The religious leaders in Matthew's story are also complicit with the Roman rulers in maintaining the imperial system. The common people labor wearily under Roman occupation, in which the ruling elite secure wealth, status, and power at the expense of the lowly. Jesus rejects this social order as contrary to God's will: "You know that the rulers of the Gentiles lord it over them, and their great ones are tyrants over them. It will not be so among you; but whoever wishes to be great among you must be your servant, and whoever wishes to be first among you must be your slave; just as the Son of Man came not to be served but to serve, and to give his life a ransom for many" (20:25-28).
To all those laboring under harsh religious and political systems, Jesus says, "Come to me... and I will give you rest." Rest (anapausis) in the Septuagint can refer to Sabbath rest, the rest of death, or rest from war when Israel's enemies have been subdued. Rest also functions as an image of salvation, of what will be when the world is finally ordered according to God's purposes and enjoys its full and complete Sabbath.

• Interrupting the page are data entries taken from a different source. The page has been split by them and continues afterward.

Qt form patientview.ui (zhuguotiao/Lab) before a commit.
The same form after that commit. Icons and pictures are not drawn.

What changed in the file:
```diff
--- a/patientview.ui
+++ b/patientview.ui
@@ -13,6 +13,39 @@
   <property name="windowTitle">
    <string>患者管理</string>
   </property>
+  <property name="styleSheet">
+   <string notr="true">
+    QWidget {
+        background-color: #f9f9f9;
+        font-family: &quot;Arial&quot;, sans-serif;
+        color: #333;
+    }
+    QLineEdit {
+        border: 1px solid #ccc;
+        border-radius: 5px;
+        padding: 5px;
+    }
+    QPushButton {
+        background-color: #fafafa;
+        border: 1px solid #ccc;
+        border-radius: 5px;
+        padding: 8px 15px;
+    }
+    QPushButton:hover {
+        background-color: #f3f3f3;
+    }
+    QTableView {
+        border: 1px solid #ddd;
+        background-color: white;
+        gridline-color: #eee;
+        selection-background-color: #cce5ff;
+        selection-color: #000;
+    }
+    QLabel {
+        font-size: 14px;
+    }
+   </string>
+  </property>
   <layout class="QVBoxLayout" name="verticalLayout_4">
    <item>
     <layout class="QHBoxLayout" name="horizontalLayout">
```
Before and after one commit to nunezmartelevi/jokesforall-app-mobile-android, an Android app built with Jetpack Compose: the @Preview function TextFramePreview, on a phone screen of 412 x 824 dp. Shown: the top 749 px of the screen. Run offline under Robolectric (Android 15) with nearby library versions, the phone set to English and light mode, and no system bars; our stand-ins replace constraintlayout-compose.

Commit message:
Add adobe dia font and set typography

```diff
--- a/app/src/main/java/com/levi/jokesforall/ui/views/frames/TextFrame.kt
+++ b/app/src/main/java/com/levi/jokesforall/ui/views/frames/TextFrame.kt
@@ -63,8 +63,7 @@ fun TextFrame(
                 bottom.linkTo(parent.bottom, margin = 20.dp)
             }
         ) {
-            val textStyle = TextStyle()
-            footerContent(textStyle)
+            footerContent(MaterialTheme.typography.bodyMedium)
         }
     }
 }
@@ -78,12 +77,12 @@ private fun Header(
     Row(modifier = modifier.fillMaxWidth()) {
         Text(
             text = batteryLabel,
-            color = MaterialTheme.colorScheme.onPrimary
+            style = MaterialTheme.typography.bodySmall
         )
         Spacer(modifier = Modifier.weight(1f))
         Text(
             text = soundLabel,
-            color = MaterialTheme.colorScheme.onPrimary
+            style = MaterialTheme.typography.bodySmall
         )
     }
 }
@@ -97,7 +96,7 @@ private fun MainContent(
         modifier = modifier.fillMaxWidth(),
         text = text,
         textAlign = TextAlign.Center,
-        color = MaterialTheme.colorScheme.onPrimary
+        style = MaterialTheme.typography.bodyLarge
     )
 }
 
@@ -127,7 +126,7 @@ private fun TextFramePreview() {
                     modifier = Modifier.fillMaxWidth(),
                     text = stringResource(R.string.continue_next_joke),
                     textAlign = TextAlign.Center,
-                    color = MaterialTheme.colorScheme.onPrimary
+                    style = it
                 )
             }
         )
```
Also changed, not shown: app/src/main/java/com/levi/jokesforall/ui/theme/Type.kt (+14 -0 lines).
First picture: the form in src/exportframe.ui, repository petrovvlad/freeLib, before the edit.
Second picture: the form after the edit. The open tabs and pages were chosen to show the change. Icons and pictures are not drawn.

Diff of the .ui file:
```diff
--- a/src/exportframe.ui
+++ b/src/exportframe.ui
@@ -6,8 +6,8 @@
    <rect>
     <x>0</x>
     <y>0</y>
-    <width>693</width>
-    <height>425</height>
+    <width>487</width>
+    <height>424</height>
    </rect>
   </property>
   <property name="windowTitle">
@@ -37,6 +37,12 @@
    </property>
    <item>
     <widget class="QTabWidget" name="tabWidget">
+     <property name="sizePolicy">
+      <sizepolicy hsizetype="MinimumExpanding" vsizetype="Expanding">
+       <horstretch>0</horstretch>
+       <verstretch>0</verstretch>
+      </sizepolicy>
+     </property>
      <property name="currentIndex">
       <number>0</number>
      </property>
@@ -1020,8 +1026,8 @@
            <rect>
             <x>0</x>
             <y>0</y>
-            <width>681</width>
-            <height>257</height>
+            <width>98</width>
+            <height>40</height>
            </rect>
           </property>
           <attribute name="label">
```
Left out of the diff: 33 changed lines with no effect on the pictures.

In promising "rest," Jesus promises life under God's reign in the new world that he is bringing into being.
Jesus further invites the weary: "Take my yoke upon you and learn from me; for I am gentle and humble in heart, and you will find rest for your souls. For my yoke is easy and my burden is light" (11:29-30). The yoke was a familiar symbol of burden bearing, oppression, and subjugation. Yokes were laid on the necks and shoulders of oxen and also on prisoners of war and slaves. But "yoke" was also used metaphorically with positive connotations, as in the invitation to wisdom in Sirach 51:26, "Put your neck under her yoke, and let your souls receive instruction," and as a rabbinic metaphor for the difficult but joyous task of obedience to Torah.

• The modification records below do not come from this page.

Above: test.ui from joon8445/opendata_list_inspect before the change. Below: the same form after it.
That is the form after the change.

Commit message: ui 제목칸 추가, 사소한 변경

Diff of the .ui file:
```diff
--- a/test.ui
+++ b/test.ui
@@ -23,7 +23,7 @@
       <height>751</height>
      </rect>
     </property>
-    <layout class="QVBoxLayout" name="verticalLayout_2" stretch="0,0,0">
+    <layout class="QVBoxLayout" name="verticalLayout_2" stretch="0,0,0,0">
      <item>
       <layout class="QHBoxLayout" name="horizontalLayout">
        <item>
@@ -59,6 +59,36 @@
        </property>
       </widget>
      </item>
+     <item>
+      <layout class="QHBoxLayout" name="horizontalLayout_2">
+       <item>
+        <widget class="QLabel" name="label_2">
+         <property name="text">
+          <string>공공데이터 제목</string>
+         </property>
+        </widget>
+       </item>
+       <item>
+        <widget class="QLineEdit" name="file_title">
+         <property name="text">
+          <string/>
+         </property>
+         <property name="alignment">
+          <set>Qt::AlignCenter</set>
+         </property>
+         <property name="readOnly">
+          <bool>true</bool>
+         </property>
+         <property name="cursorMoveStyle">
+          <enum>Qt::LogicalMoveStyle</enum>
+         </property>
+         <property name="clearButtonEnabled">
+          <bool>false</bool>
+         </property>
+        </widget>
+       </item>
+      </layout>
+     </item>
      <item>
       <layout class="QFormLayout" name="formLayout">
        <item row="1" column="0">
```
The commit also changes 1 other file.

What is the yoke Jesus offers? We might infer that it is his teaching, his way of discipleship, which is not burdensome but life-giving. He invites the weary to learn from him, for he is not a tyrant who lords it over his disciples, but is "gentle and humble in heart." His yoke is easy (chrstos, better translated "good" or "kind") and his burden is light. To take his yoke upon oneself is to be yoked to the one in whom God's kingdom of justice, mercy, and compassion is breaking into this world, and to find the rest for which the soul longs.
Preachers will find rich treasure in this text, for themselves and for their congregations filled with people who are "weary and carrying heavy burdens" of many and various kinds, deeply longing for rest. To all who are weary to the bone and weighed down, Jesus says, "Come to me... and I will give you rest."
It is not that Jesus invites us to a life of ease. Following him will be full of risks and challenges, as he has made abundantly clear. He calls us to a life of humble service, but it is a life of freedom and joy instead of slavery. It is life yoked to Jesus under God's gracious and merciful reign, free from the burden of sin and the need to prove oneself, free to rest deeply and securely in God's grace.